Jackson and the jury may have had the day off but in point of fact, there was more than the chirp of crickets in that courtroom today. Judge Rodney Melville hearing arguments on the admissibility of Jackson's financial records. The prosecution contending the pop star is quote, on the precipice of bankruptcy, allegations that perhaps he is in debt in the hundreds of millions of dollars. That they allege is what ultimately motivated Jackson to hold the accuser and his family at Neverland ranch, reportedly. Keeping them there, forcing them, allegedly, their participation in a video produced in response to the controversial Martin Bashir documentary.

The defense conceding, quote, liquidity from time to time may be a problem. If it is $300 million, it's a problem. But the defense arguing Jackson's financial fitness is irrelevant to the case. That may be. But back at the ranch, Michael Jackson's money or lack thereof is paramount. Workers at Neverland reportedly staging a sick out, having not been paid in at least a week, CBS News reporting that some of those employees include attorneys.
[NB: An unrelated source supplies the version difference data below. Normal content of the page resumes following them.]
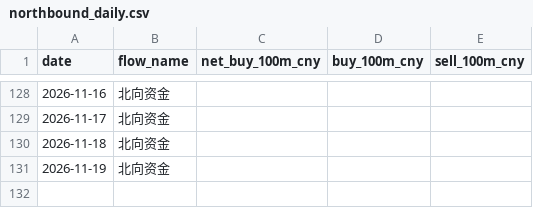
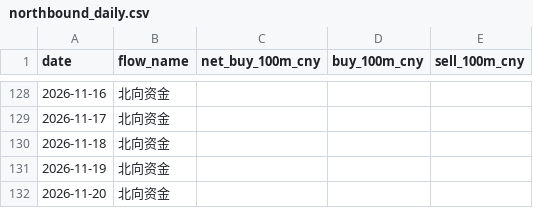
Before and after one commit to zard-sakai/economy_data, a CSV file: cross_market_data/northbound_daily.csv, drawn as a sheet; only a part is shown, gaps mark what is left out; the diff names each change by its address in the sheet, - before the commit and + after, or states it on an @@ line.

```diff
--- a/cross_market_data/northbound_daily.csv
+++ b/cross_market_data/northbound_daily.csv
+row 132: 2026-11-20 | 北向资金
```
Also changed, not shown: cross_market_data/southbound_daily.csv, 4 other files.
All accounts suggesting the blame is being directed toward Jackson's younger brother Randy who took over administration of the ranch from his other brother Germaine and the Nation of Islam last year.

Jackson's spokeswoman said the reports are quote, false and that all Jackson employees are quote, compensated for their work. The judge did not rule on the Jackson finance admissibility issue today, but he did he come to the relief of Jay Leno. Melville clarifying the gag order that included the TONIGHT SHOW host and all other potential witnesses. It had literally forced Leno to have guest comedians deliver the Jackson jokes in his monologues. Leno still may not speak about specific aspects of the case, the ones he might testify about.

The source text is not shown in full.